WHAT YOU WILL DO:
Copy the listing exactly, images excluded.

MATERIAL FOR THE TASK:
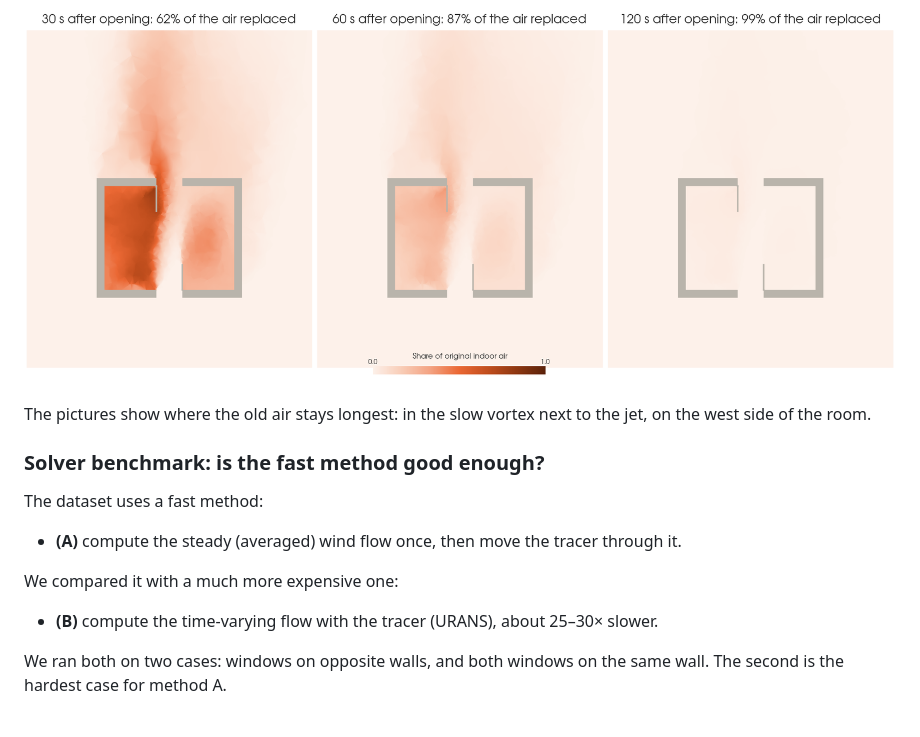
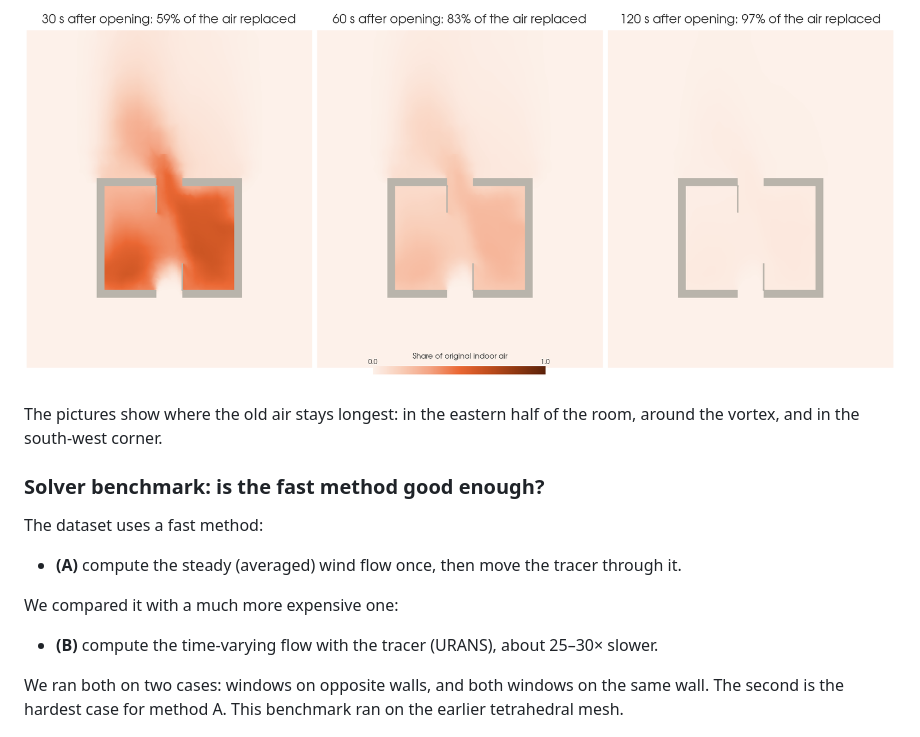
Before and after one commit to jvnvic/stosslueften, a Markdown page: README.md, the part around one of its changes. Rendered like a GitHub page; pictures changed too: docs/images/default_tracer.png.

```diff
--- a/README.md
+++ b/README.md
@@ -38,7 +38,7 @@ At the start, the room is full of "old" indoor air (a tracer with value 1), and
 
 ![Where the original indoor air is after 30, 60 and 120 s](docs/images/default_tracer.png)
 
-The pictures show where the old air stays longest: in the slow vortex next to the jet, on the west side of the room.
+The pictures show where the old air stays longest: in the eastern half of the room, around the vortex, and in the south-west corner.
 
 ### Solver benchmark: is the fast method good enough?
 
@@ -48,7 +48,7 @@ The dataset uses a fast method:
 We compared it with a much more expensive one:
 - **(B)** compute the time-varying flow with the tracer (URANS), about 25–30× slower.
 
-We ran both on two cases: windows on opposite walls, and both windows on the same wall. The second is the hardest case for method A.
+We ran both on two cases: windows on opposite walls, and both windows on the same wall. The second is the hardest case for method A. This benchmark ran on the earlier tetrahedral mesh.
 
 ![Benchmark, opposite walls](docs/images/benchmark_default.png)
 ![Benchmark, same wall](docs/images/benchmark_same_wall.png)
```
Also changed, not shown: other parts of README.md (+6 -6 lines), PLAN.md (+16 -1 lines), log.md (+16 -0 lines), docs/images/default.png, docs/images/default_curve.png, docs/images/default_flow.png, docs/images/layouts.png, 4 other files.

WRITTEN SOLUTION:
Before and after one commit to jvnvic/stosslueften, a Markdown page: README.md, the part around one of its changes. Rendered like a GitHub page; pictures changed too: docs/images/default_tracer.png.

```diff
--- a/README.md
+++ b/README.md
@@ -38,7 +38,7 @@ At the start, the room is full of "old" indoor air (a tracer with value 1), and
 
 ![Where the original indoor air is after 30, 60 and 120 s](docs/images/default_tracer.png)
 
-The pictures show where the old air stays longest: in the slow vortex next to the jet, on the west side of the room.
+The pictures show where the old air stays longest: in the eastern half of the room, around the vortex, and in the south-west corner.
 
 ### Solver benchmark: is the fast method good enough?
 
@@ -48,7 +48,7 @@ The dataset uses a fast method:
 We compared it with a much more expensive one:
 - **(B)** compute the time-varying flow with the tracer (URANS), about 25–30× slower.
 
-We ran both on two cases: windows on opposite walls, and both windows on the same wall. The second is the hardest case for method A.
+We ran both on two cases: windows on opposite walls, and both windows on the same wall. The second is the hardest case for method A. This benchmark ran on the earlier tetrahedral mesh.
 
 ![Benchmark, opposite walls](docs/images/benchmark_default.png)
 ![Benchmark, same wall](docs/images/benchmark_same_wall.png)
```
Also changed, not shown: other parts of README.md (+6 -6 lines), PLAN.md (+16 -1 lines), log.md (+16 -0 lines), docs/images/default.png, docs/images/default_curve.png, docs/images/default_flow.png, docs/images/layouts.png, 4 other files.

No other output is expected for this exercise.